*** DATA IN THIS EXERCISE ***
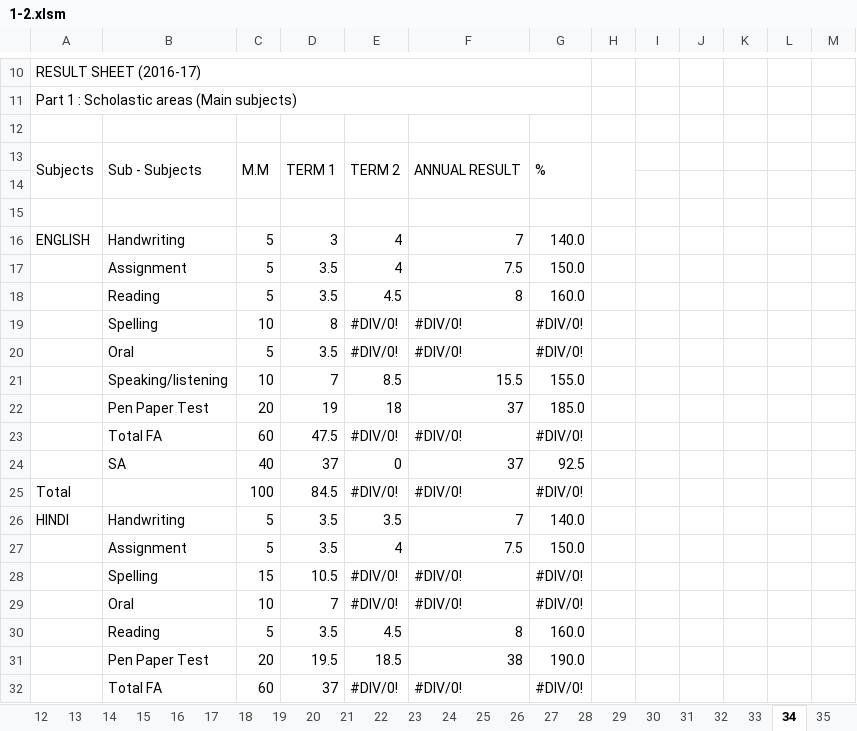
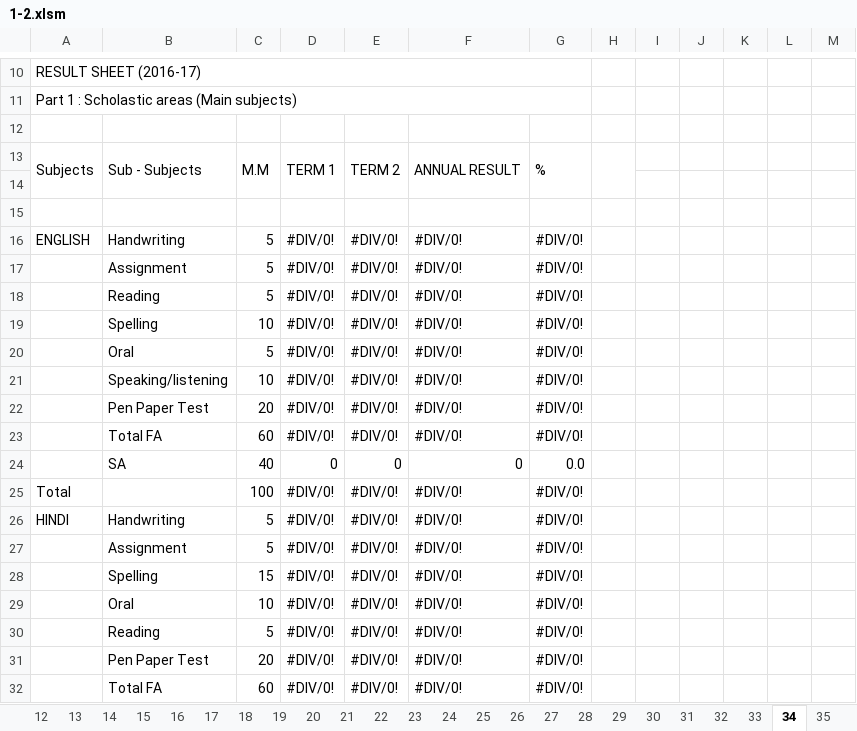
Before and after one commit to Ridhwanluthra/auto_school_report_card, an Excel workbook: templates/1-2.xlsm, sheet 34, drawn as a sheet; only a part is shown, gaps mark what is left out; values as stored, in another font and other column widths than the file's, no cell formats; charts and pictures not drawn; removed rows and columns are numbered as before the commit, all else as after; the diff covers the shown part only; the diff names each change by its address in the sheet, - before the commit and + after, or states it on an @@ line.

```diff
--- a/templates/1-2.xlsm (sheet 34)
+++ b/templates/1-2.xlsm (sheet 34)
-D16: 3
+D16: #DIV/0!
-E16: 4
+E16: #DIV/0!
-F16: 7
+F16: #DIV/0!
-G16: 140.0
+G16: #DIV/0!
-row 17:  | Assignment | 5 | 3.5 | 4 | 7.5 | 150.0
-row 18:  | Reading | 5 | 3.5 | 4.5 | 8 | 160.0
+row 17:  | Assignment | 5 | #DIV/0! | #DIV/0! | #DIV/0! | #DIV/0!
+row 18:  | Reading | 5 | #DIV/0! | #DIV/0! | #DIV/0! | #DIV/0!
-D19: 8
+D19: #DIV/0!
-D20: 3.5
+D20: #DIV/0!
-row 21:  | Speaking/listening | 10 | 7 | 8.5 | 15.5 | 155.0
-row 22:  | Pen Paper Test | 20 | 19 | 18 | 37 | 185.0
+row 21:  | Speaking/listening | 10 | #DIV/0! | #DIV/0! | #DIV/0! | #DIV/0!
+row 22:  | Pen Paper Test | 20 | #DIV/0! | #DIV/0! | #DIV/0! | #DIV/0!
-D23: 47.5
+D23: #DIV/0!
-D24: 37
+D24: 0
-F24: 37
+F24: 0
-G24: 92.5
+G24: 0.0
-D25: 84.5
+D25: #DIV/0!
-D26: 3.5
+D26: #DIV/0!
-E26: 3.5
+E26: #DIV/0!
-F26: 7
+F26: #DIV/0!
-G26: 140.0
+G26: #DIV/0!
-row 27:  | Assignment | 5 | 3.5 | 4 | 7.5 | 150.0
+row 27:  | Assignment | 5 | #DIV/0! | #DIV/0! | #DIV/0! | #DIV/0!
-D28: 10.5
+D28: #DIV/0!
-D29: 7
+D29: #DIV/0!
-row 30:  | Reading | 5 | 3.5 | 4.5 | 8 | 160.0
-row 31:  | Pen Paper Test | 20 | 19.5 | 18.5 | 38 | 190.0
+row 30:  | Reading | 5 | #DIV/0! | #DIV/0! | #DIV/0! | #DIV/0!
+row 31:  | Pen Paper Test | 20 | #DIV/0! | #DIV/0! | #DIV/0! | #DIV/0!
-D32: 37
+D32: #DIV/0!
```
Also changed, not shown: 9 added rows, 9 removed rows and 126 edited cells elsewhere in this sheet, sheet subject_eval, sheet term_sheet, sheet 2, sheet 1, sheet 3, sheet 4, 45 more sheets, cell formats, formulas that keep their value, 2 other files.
*** End of DATA IN THIS EXERCISE ***
*** DATA IN THIS EXERCISE ***
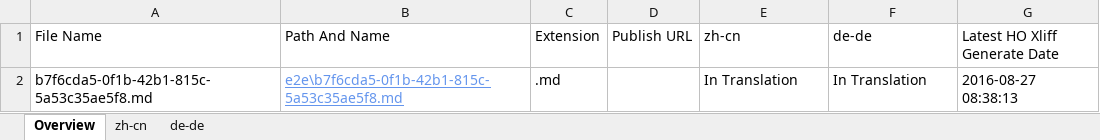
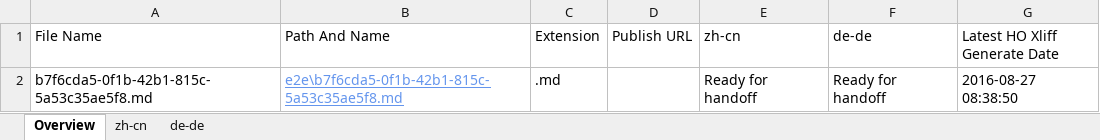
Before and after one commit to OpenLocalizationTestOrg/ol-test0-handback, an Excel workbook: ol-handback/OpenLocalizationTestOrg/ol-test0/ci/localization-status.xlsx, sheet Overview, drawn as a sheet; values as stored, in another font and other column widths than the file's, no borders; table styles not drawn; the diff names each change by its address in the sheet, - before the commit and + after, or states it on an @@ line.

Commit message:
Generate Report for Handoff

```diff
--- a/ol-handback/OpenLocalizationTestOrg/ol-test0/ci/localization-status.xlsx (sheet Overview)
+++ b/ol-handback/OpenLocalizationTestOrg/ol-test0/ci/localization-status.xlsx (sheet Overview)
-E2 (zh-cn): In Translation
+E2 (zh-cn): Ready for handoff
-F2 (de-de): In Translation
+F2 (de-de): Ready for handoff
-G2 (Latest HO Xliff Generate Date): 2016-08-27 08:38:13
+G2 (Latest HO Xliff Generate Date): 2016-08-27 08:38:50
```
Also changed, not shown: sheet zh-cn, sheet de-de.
*** End of DATA IN THIS EXERCISE ***
*** DATA IN THIS EXERCISE ***
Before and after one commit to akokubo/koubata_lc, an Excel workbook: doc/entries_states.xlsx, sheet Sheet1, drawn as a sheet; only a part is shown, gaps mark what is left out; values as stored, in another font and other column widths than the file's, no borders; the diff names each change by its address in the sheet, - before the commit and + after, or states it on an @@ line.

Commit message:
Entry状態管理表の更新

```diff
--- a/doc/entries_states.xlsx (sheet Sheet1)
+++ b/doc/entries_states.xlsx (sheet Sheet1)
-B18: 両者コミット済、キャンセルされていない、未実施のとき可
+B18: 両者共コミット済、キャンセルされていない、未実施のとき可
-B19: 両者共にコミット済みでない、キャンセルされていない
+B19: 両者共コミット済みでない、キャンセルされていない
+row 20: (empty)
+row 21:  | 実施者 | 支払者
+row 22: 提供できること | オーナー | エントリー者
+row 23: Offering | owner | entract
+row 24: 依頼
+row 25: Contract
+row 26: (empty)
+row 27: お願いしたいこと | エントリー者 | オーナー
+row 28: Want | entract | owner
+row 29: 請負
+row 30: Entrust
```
*** End of DATA IN THIS EXERCISE ***
TASK DESCRIPTION. Check the records above and copy each line that has the string "owner".

THE ANSWER.
+row 23: Offering | owner | entract
+row 28: Want | entract | owner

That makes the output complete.